How it SHOULD work:
Takes the input, < = 0 and > = 1. It takes your <>'s and turns them into their number (this part works) but then it is supposed to turn them into text by looking at a list. (i need help here < <)

No, but ASCII codes are in binary. And it looks like you are using ASCII codes there, so I think all you need is a binary-to-decimal thing. I'll go make that.

This pushes one of my buttons. You're not converting the binary (a character string) to decimal (a different character string); you're converting it to a number! Note that, although you operate on the input character by character (with ALL BUT FIRST OF and LETTER LAST OF), you compute the output by doing arithmetic, + and ×. (And note also that there's no mention of 10, ten, as there would be if you were converting to decimal.

It so happens that Snap! converts numbers to decimal numerals when needed for display purposes.

Also, that join of reverse of butfirst of split for each bit isn't very efficient or elegant. How about this:

We really should invent an optional input feature so you could have an input named bits whose default value would be reverse of split of bin, and in the recursive call you could provide that input explicitly with butfirst of bits as its value. Someday...

I'd have to look at your code to be sure, but I think the inputs to your bin-+ procedure are numerals (text strings made of digits), not numbers (atomic numeric values with no specific representation).

Snap! goes out of its way to confuse this distinction by automatically converting strings of digits to numbers when you do arithmetic on them, and converting numbers to strings of digits when you do text operations (e.g., JOIN) on them. This automatic conversion is a great help to beginners because they don't have to think about data types at all — until they want to convert to/from binary. And armies of teachers, including the ones who make the code.org videos, exacerbate the situation by pretending there is such a thing as a "binary number." (Numbers have no base; what they mean is "binary numeral.")

This is why your conversion procedure doesn't "convert binary to decimal." It converts binary (numerals) to numbers.

Binary conversion is notoriously hard for students. One reason is that far too many kids get out of elementary school not really understanding place value. But another reason is that they think they're converting numbers to different numbers, and that makes no sense, so it can't lead to inventing an algorithm.

P.S. Those input slots should really be of type Text (or Any), not type Number. This would quickly become obvious if you were dealing with base 16 instead of base 2.

I just used an example, hardcoding the output 1111.

I agree that numbers don't have a base.

I think "number" is an abstract noun--you can't see one. Which is why, in the example I gave there, I believe both outputs to be sequences of numerals, as you can see them.

Yes, I agree, technically even the representation inside the computer isn't a number; it's a (binary) numeral. But the computer's circuitry can do arithmetic on those internal bit sequences, whereas it can't do arithmetic on strings of Unicode characters, even if those characters are all '0' or '1'. So if your goal is to write code, or understand someone else's code, it's useful to make the distinction between strings of Unicode digits ("numerals") and the internal strings of bits ("numbers").

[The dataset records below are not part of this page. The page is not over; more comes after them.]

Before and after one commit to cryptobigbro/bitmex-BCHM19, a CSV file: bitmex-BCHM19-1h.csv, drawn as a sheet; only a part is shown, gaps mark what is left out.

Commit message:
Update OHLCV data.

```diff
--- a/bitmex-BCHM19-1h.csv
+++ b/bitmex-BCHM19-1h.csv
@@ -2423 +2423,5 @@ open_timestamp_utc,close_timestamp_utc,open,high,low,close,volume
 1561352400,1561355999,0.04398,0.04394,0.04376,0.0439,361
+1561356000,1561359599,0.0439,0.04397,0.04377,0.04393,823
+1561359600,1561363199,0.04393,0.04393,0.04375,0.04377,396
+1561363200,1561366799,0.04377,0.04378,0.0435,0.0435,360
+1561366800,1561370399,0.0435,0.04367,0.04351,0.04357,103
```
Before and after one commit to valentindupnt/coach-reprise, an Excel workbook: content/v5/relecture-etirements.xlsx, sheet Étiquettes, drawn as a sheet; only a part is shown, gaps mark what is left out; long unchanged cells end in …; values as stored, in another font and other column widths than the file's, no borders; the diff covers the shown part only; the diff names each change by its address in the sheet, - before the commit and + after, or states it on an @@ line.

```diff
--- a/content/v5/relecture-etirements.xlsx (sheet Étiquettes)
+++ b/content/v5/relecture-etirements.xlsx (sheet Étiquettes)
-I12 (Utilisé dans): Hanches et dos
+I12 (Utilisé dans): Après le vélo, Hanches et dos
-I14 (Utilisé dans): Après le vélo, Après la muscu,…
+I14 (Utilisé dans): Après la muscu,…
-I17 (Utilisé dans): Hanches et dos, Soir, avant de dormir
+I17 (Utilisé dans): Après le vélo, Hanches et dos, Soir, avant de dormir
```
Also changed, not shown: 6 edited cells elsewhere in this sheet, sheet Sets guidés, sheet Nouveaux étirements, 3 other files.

And, in particular, if you're trying to write a function whose domain is "numerals" and whose range is "numbers," or the other way around, I think it's very helpful to keep that distinction in mind. Your code has to do text operations (JOIN, SPLIT, LETTER _ OF, etc.) on "numerals" but arithmetic operations on "numbers."

Snap!'s + function doesn't really operate on strings of decimal digits, even though it looks that way to the user (because, as you say, we can't show the user a number, or even a "number"). What really happens is that Snap! translates the numerals you type into "numbers," the things that computers can do arithmetic on, then adds the two results of that conversion, and then converts back to an external numeral.

Back in the day, Lisp interpreters had two special variables named IBASE (input base) and OBASE (output base) that you could set to change how it did this behind-the-scenes conversion from numerals to "numbers" (IBASE) and from "numbers" to numerals (OBASE). You could even (SETQ OBASE 'ROMAN) and then 3+5 would show its result as VIII. :~)

With the way characters are stored, it technically can. Higher-level languages don't usually permit that, though. (one I can think of that can is Befunge).

Yeah.

Of course it's way more complicated (a half-adder takes two bits and returns two bits (i1 & i2 and i1 ^ i2) and a full adder takes three bits and returns two ((ic & (i1 ^ i2)) | (i1 & i2) and i1 ^ i2 ^ ic)) but...

Eh? It can, I suppose, have circuitry to convert between digit strings and numbers, but if it just tries to do arithmetic on the digit strings as is, carrying won't work; it'll be as if you were computing in base 256.

Not that modern computers use ripple carry, which takes time proportional to the width of the processor. :~)

I think you can probably find running versions of MacLisp online. I have no idea where my Common Lisp manual is, but if it doesn't do that, I'm sure someone has written an add-on to do it!